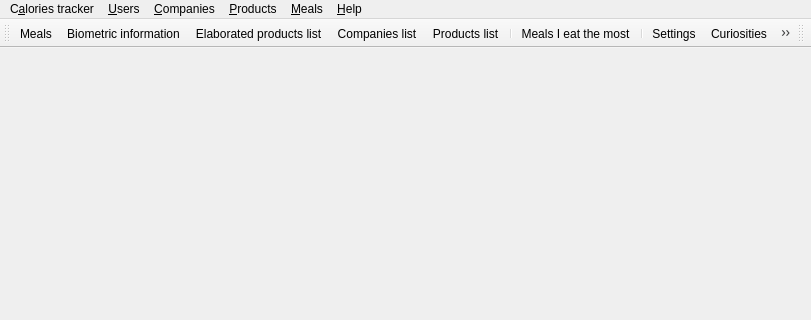
First picture: the form in caloriestracker/ui/frmMain.ui, repository turulomio/caloriestracker, before the edit; both pictures show x 0 to 811 and y 0 to 320 of the 811 by 625 pixel window.
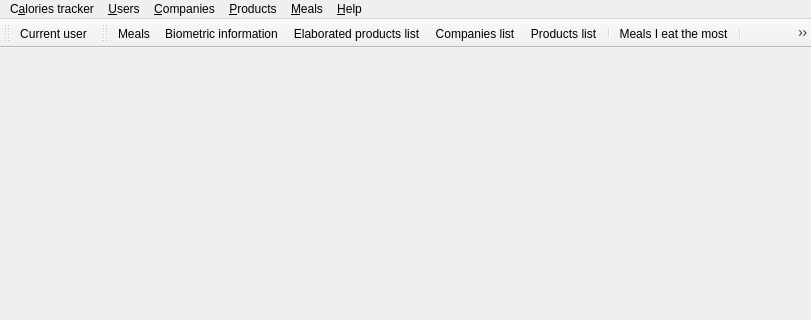
Second picture: the form after the edit. Icons and pictures are not drawn.

Patch:
```diff
--- a/caloriestracker/ui/frmMain.ui
+++ b/caloriestracker/ui/frmMain.ui
@@ -114,6 +114,18 @@
    <addaction name="menuMealss"/>
    <addaction name="menuAyuda"/>
   </widget>
+  <widget class="QToolBar" name="tbUsers">
+   <property name="windowTitle">
+    <string>Users toolbar</string>
+   </property>
+   <attribute name="toolBarArea">
+    <enum>TopToolBarArea</enum>
+   </attribute>
+   <attribute name="toolBarBreak">
+    <bool>false</bool>
+   </attribute>
+   <addaction name="actionUserCurrent"/>
+  </widget>
   <widget class="QToolBar" name="tbMain">
    <property name="windowTitle">
     <string>Main toolbar</string>
@@ -146,17 +158,6 @@
    <addaction name="actionExit"/>
   </widget>
   <widget class="QStatusBar" name="statusBar"/>
-  <widget class="QToolBar" name="tbUsers">
-   <property name="windowTitle">
-    <string>Users toolbar</string>
-   </property>
-   <attribute name="toolBarArea">
-    <enum>TopToolBarArea</enum>
-   </attribute>
-   <attribute name="toolBarBreak">
-    <bool>false</bool>
-   </attribute>
-  </widget>
   <action name="actionExit">
    <property name="icon">
     <iconset resource="../images/caloriestracker.qrc">
@@ -373,6 +374,18 @@
     <string>Meals I eat the most</string>
    </property>
   </action>
+  <action name="actionUserCurrent">
+   <property name="icon">
+    <iconset>
+     <normaloff>../images/user.svg</normaloff>../images/user.svg</iconset>
+   </property>
+   <property name="text">
+    <string>Current user</string>
+   </property>
+   <property name="toolTip">
+    <string>Current user</string>
+   </property>
+  </action>
  </widget>
  <resources>
   <include location="../images/caloriestracker.qrc"/>
```
Left out of the diff: 7 changed lines with no effect on the pictures.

* TASK BRIEF
Only the lines containing the word "toolBarBreak" should be returned from the data above.

* ANSWER BELOW
+   <attribute name="toolBarBreak">
-   <attribute name="toolBarBreak">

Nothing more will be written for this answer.